= WORK INSTRUCTIONS =
I'd like every line in the following listing that holds "onPressed" copied.

■ ■ ■ ■ ■

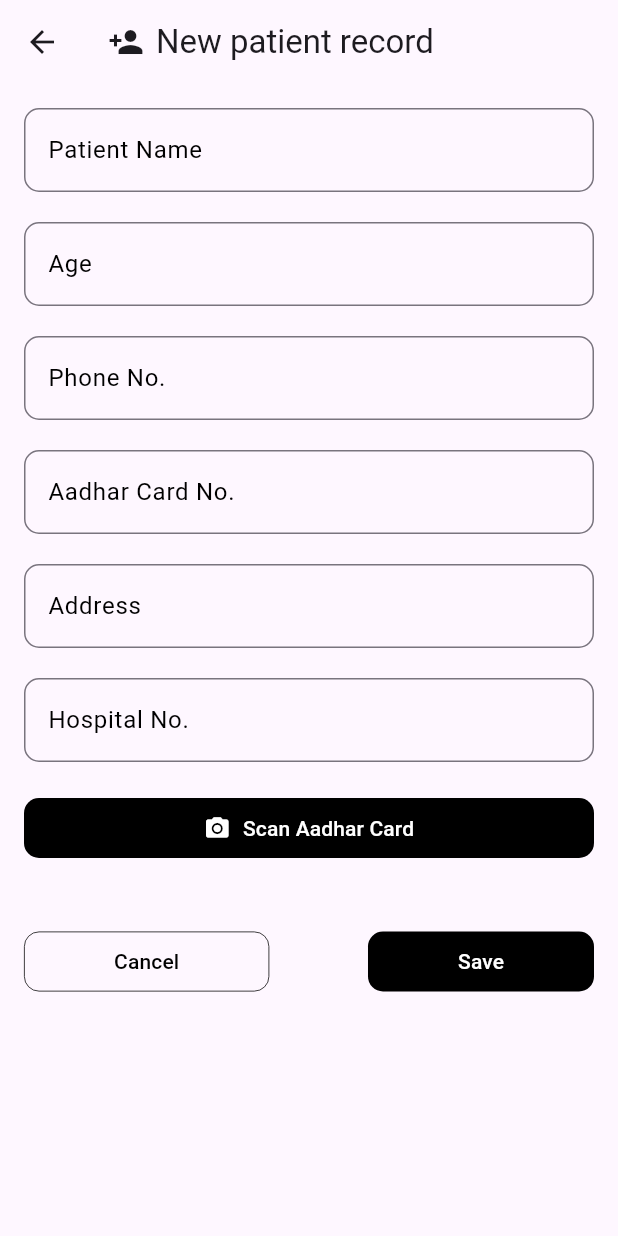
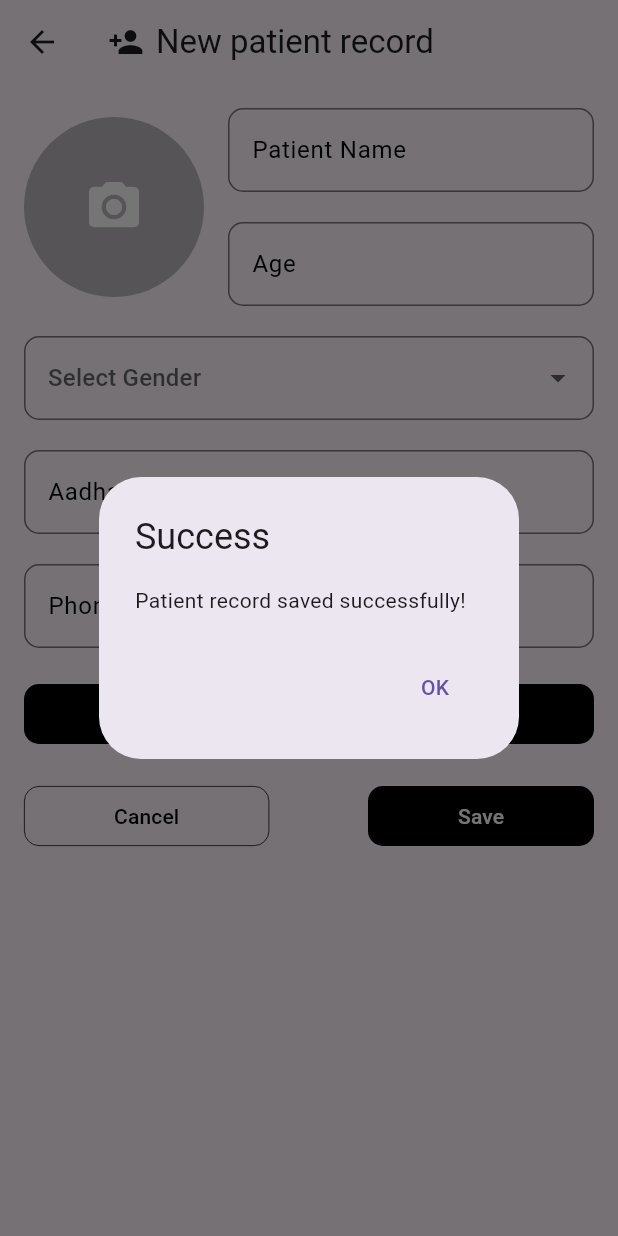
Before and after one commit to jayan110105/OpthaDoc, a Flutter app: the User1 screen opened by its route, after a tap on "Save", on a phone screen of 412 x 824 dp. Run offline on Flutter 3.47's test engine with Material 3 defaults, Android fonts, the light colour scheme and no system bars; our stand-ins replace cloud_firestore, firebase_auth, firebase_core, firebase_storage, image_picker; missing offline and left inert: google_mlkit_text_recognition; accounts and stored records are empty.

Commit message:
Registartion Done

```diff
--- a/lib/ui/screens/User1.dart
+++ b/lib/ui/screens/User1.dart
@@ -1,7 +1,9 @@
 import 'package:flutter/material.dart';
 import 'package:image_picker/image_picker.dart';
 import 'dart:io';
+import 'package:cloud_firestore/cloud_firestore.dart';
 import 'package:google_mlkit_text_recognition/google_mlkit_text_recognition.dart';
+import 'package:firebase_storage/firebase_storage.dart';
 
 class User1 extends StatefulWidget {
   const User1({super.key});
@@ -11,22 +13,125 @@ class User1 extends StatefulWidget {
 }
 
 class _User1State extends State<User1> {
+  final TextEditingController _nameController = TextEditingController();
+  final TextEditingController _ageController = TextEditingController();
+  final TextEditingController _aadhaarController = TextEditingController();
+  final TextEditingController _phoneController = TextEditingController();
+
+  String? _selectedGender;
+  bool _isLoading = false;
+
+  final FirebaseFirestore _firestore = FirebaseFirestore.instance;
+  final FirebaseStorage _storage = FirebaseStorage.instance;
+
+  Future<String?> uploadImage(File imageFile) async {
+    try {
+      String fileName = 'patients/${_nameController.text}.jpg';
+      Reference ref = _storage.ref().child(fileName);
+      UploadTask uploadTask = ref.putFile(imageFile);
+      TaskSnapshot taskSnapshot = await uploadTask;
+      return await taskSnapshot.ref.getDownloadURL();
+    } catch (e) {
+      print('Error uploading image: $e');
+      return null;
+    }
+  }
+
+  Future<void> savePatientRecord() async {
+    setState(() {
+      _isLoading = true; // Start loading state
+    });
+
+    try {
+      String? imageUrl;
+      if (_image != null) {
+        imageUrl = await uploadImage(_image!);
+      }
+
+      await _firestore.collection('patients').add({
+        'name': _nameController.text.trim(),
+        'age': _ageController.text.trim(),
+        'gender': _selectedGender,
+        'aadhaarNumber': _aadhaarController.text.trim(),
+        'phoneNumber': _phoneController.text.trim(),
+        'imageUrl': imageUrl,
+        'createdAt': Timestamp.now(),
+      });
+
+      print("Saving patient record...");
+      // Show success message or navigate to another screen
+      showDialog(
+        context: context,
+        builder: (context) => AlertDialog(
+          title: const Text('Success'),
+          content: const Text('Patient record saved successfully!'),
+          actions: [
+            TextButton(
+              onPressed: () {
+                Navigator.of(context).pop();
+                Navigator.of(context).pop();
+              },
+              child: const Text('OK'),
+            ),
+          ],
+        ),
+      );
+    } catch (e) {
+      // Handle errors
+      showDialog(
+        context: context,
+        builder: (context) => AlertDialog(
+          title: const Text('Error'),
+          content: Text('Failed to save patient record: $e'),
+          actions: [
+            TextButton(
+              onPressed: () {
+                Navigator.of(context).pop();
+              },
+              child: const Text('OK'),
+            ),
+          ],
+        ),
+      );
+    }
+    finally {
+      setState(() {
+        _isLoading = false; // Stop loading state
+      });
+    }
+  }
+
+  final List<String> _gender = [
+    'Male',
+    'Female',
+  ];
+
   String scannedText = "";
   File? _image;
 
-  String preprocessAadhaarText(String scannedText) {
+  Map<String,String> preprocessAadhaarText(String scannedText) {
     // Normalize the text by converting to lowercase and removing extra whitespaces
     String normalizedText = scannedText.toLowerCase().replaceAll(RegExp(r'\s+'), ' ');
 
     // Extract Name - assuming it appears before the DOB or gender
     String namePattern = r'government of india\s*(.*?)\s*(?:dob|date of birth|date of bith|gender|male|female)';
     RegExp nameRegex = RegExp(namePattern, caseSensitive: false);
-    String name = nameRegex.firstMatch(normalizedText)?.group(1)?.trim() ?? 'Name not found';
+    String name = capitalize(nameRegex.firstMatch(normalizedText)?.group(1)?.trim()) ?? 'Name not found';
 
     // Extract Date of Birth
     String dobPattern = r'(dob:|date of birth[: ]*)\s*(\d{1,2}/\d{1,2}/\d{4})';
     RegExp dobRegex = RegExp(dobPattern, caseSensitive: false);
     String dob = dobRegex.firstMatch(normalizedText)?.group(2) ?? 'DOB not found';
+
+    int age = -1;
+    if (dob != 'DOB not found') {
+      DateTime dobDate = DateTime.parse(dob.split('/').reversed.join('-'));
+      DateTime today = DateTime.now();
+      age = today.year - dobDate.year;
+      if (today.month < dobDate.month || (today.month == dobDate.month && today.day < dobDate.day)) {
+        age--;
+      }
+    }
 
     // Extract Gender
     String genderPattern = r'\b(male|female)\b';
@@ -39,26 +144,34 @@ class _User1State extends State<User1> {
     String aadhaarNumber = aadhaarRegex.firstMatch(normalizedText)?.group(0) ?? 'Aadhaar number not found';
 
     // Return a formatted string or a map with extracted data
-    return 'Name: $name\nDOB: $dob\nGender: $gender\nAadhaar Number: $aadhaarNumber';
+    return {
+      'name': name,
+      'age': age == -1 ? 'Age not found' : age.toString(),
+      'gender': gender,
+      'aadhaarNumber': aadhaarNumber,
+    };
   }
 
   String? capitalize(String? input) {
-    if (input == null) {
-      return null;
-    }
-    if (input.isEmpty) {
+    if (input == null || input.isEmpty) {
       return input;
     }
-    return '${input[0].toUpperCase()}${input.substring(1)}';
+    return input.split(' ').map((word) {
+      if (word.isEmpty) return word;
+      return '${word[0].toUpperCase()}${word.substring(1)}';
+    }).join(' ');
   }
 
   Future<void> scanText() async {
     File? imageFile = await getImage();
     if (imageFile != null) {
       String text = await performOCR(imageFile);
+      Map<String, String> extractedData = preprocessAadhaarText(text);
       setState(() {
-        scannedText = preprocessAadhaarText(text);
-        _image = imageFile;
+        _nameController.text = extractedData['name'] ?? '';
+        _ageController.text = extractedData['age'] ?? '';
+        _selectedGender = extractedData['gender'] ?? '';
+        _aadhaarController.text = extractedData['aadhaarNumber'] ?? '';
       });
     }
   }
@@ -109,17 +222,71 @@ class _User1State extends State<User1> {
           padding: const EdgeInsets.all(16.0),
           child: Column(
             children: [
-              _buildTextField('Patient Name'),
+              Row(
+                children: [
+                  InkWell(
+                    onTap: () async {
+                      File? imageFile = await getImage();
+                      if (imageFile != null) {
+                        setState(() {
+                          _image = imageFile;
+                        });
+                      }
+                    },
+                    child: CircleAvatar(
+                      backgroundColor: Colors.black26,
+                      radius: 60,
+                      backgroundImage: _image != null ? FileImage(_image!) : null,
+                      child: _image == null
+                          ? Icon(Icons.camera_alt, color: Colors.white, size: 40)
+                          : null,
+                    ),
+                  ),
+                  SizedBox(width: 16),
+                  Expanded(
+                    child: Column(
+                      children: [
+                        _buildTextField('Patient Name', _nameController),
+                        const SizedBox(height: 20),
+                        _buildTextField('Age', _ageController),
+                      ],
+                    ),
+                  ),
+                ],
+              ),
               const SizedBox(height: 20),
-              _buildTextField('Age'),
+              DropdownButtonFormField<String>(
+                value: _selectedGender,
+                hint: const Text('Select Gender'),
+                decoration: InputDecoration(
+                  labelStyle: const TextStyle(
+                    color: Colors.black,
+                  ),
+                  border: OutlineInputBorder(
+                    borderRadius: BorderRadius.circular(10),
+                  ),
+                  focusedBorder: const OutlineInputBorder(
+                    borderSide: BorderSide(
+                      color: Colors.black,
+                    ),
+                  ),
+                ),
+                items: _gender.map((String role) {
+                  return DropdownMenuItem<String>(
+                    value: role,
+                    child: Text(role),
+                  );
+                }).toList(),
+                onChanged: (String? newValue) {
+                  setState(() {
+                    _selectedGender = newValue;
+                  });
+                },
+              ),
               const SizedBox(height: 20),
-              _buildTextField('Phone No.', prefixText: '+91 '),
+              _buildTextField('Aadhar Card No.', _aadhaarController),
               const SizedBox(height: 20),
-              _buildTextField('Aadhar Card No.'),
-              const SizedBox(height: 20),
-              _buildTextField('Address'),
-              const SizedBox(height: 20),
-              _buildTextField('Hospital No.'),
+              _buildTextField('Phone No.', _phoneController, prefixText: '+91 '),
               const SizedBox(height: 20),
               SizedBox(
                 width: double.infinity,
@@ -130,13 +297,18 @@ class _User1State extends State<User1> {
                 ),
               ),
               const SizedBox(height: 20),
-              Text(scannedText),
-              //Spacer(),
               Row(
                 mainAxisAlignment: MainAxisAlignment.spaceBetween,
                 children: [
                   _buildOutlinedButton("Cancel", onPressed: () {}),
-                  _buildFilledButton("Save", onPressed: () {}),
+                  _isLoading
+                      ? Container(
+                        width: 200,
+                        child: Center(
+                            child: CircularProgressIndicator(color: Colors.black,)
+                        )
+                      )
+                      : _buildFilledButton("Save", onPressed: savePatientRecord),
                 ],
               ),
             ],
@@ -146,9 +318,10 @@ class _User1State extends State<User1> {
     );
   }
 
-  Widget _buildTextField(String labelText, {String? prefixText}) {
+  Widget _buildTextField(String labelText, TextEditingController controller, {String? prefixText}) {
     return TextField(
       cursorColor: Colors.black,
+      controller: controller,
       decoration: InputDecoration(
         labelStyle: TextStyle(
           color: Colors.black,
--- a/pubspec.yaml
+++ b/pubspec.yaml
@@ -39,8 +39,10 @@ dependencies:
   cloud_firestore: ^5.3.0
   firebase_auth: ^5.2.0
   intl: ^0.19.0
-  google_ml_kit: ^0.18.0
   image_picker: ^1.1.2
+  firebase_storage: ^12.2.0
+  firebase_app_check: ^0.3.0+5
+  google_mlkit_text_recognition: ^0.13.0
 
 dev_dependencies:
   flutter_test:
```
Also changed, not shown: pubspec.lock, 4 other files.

■ ■ ■ ■ ■

= TASK RESPONSE =
+              onPressed: () {
+              onPressed: () {
                   _buildOutlinedButton("Cancel", onPressed: () {}),
-                  _buildFilledButton("Save", onPressed: () {}),
+                      : _buildFilledButton("Save", onPressed: savePatientRecord),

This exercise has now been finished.